Most of the 375 people in Hyde's company were Perpetual Emigrating Fund emigrants. Because of Indian troubles, Church officials instructed the party not to go beyond Salt Creek until Warren S. Snow's company caught up with them; then the two companies were to travel together. On August 30 they reached Fort Kearny, where their numbers were bolstered with others for added protection. The army reserved grazing rights at Fort Kearny, and companies weren't permitted to camp within a mile of the fort. Beyond the fort the train passed abandoned ranches and way stations and sometimes met travelers fleeing eastward. Rumors about Indians made them edgy. At one time, 500 Indians were rumored to be within a mile of the company, but no one reported actually seeing them. Although small groups of Indians did visit the train, they seemed contented with the few gifts doled out by some of the travelers. Traveling on the south side of the South Platte River, they reached Julesburg on September 12. At this place they sent a telegraph to Salt Lake reporting that many of the cattle in Hyde's and Snow's companies had a hoof ailment and requesting that 50 fresh yoke of oxen be sent to help. Within days fresh oxen and teamsters were assembled in the valley and sent east to assist them.

Julesburg was the site of a French trading post and strategically positioned at the junction point of the Upper California Crossing on the South Platte. Here they forded the South Platte and followed a new route up Lodgepole Creek.
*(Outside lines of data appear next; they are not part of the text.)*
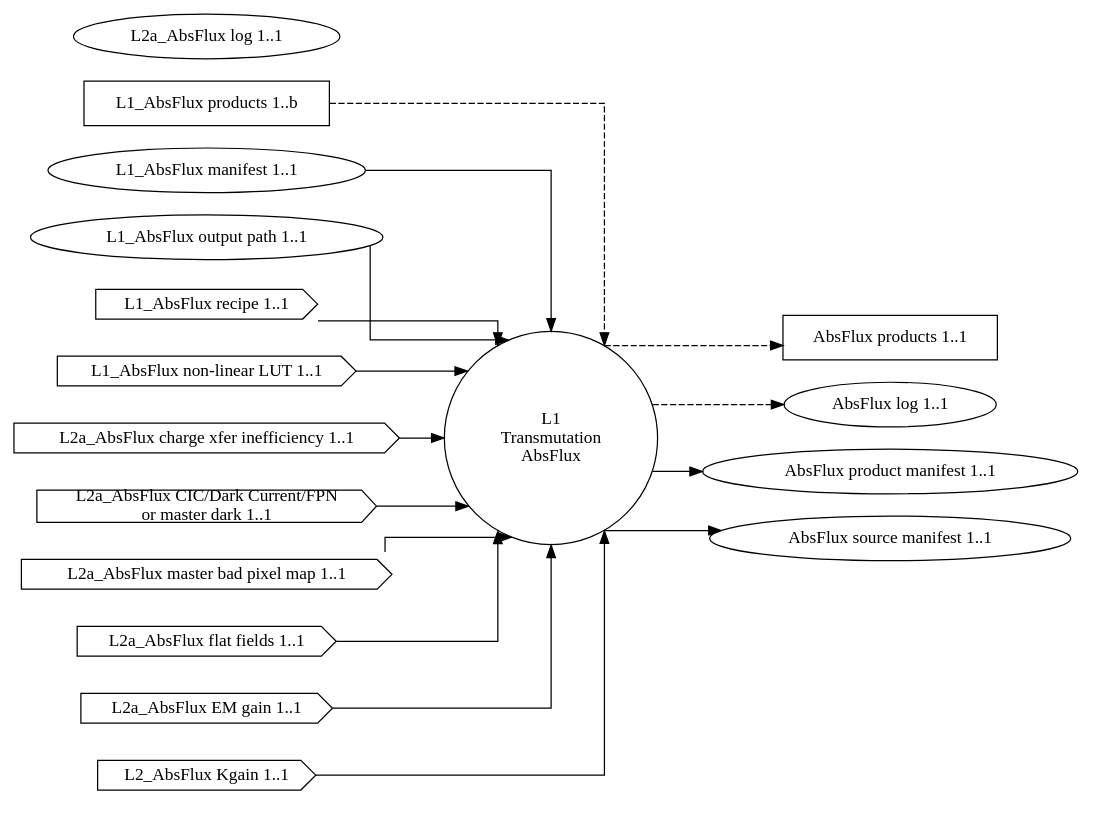
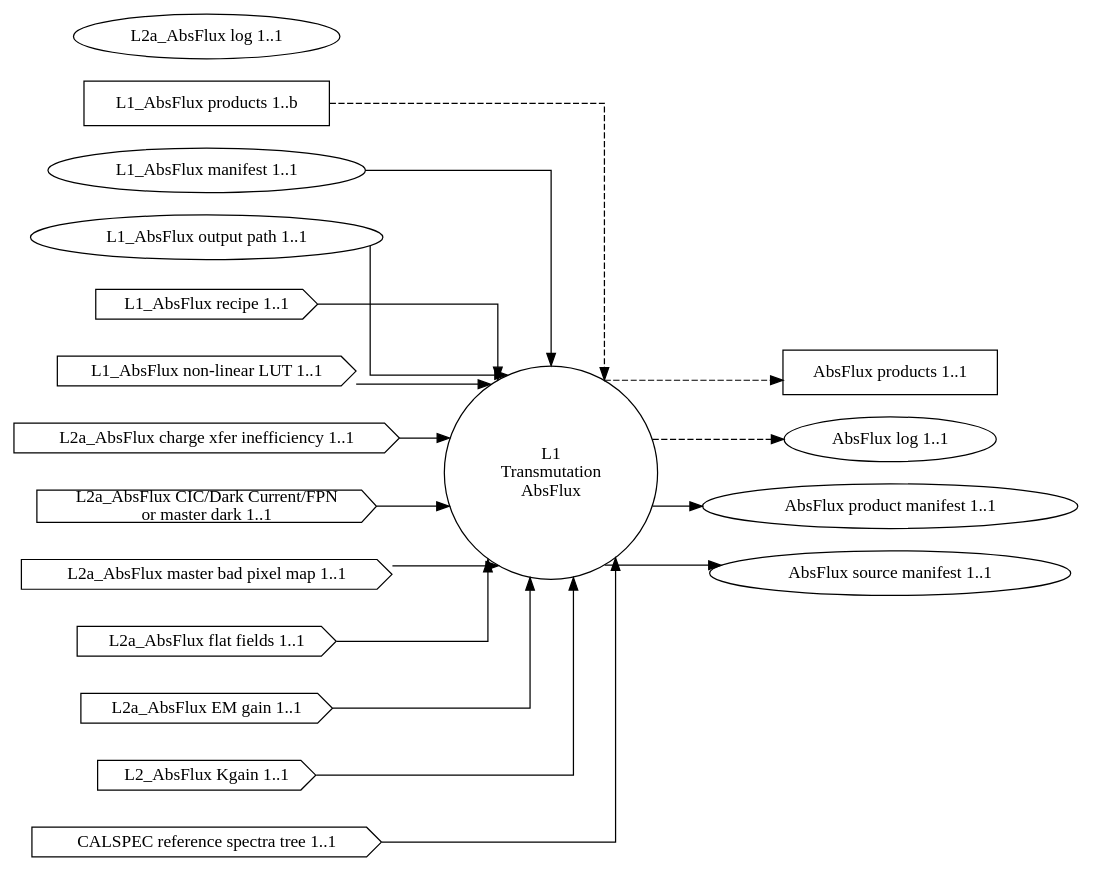
Before and after one commit to roman-corgi/ctc-dip: the diagram in dip/basis/cal_absflux.dot, drawn with Graphviz. The commit also changed 9 other files, not shown here.

First line of the commit message:
Add copy_tree cache support for CALSPEC reference data (#124)

```diff
--- a/dip/basis/cal_absflux.dot
+++ b/dip/basis/cal_absflux.dot
@@ -1,42 +1,44 @@
 digraph AbsoluteFluxCalibration {
     graph [splines="ortho", rankdir=LR];
     trans_cal_absflux [label="L1\nTransmutation\nAbsFlux", shape="circle", runname="l1.transmutation_cal_absflux", runtype="dawgie.Algorithm", fsmtype="dip.base.Runner"];
 
     l1_cal_absflux_prod [label="L1_AbsFlux products 1..b", shape="rectangle"];
-    agg_cal_absflux_man [label="L1_AbsFlux manifest 1..1", shape="ellipse"];
+    l1_cal_absflux_man [label="L1_AbsFlux manifest 1..1", shape="ellipse"];
     l1_cal_absflux_odir [label="L1_AbsFlux output path 1..1", shape="ellipse"];
     l1_cal_absflux_rec [label="L1_AbsFlux recipe 1..1", shape="cds"];
     l1_cal_absflux_nllut [label="L1_AbsFlux non-linear LUT 1..1", shape="cds"];
 
     l2a_cal_absflux_cti [label="L2a_AbsFlux charge xfer inefficiency 1..1", shape="cds"];
     l2a_cal_absflux_dnb [label="L2a_AbsFlux CIC/Dark Current/FPN\n or master dark 1..1", shape="cds"];
     l2a_cal_absflux_mbpm [label="L2a_AbsFlux master bad pixel map 1..1", shape="cds"];
     l2a_cal_absflux_ff [label="L2a_AbsFlux flat fields 1..1", shape="cds"];
     l2a_cal_absflux_emg [label="L2a_AbsFlux EM gain 1..1", shape="cds"];
     l2a_cal_absflux_kgain [label="L2_AbsFlux Kgain 1..1", shape="cds"];
     l2a_cal_absflux_log [label="L2a_AbsFlux log 1..1", shape="ellipse"];
+    calspec_cache [label="CALSPEC reference spectra tree 1..1", shape="cds"];
 
     cal_absflux_prod [label="AbsFlux products 1..1", shape="rectangle"];
     cal_absflux_log [label="AbsFlux log 1..1", shape="ellipse"];
     cal_absflux_man [label="AbsFlux product manifest 1..1", shape="ellipse", shape="ellipse", valname="l1.transmutation_cal_absflux.product.manifest", valtype="dip.base.Manifest"];
     cal_absflux_src [label="AbsFlux source manifest 1..1", shape="ellipse", shape="ellipse", valname="l1.transmutation_cal_absflux.source.manifest", valtype="dip.base.Manifest"];
 
     l1_cal_absflux_prod -> trans_cal_absflux [style="dashed"];
-    agg_cal_absflux_man -> trans_cal_absflux;
+    l1_cal_absflux_man -> trans_cal_absflux;
     l1_cal_absflux_odir -> trans_cal_absflux;
     l1_cal_absflux_rec -> trans_cal_absflux;
 
     l1_cal_absflux_nllut -> trans_cal_absflux;
     
     l2a_cal_absflux_kgain -> trans_cal_absflux;
     l2a_cal_absflux_cti -> trans_cal_absflux;
     l2a_cal_absflux_dnb -> trans_cal_absflux;
     l2a_cal_absflux_mbpm -> trans_cal_absflux;
     l2a_cal_absflux_ff -> trans_cal_absflux;
     l2a_cal_absflux_emg -> trans_cal_absflux;
+    calspec_cache -> trans_cal_absflux;
 
     trans_cal_absflux -> cal_absflux_prod [style="dashed"];
     trans_cal_absflux -> cal_absflux_log [style="dashed"];
     trans_cal_absflux -> cal_absflux_man;
     trans_cal_absflux -> cal_absflux_src;
 }
```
This route took them about 70 miles south of Fort Laramie through the Black Hills (present-day Laramie Mountains). They decided to take this route because feed and water were reported to be more plentiful than on the usual route via Fort Laramie. The new route took them all the way to present-day Laramie, Wyoming. Here they joined with and followed the Overland Stage Road to where it joined with the Oregon Trail near Ham's Fork. Hunters were sent out after game to augment their short rations. The company reached Ham's Fork on October 16 and arrived on a cold day in Salt Lake on October 26. Some members of the company traveled south from Echo Canyon to Heber Valley and others went down Provo Canyon. An estimated 47 people died in this late-arriving company. This was one of the largest death tolls among Mormon wagon companies.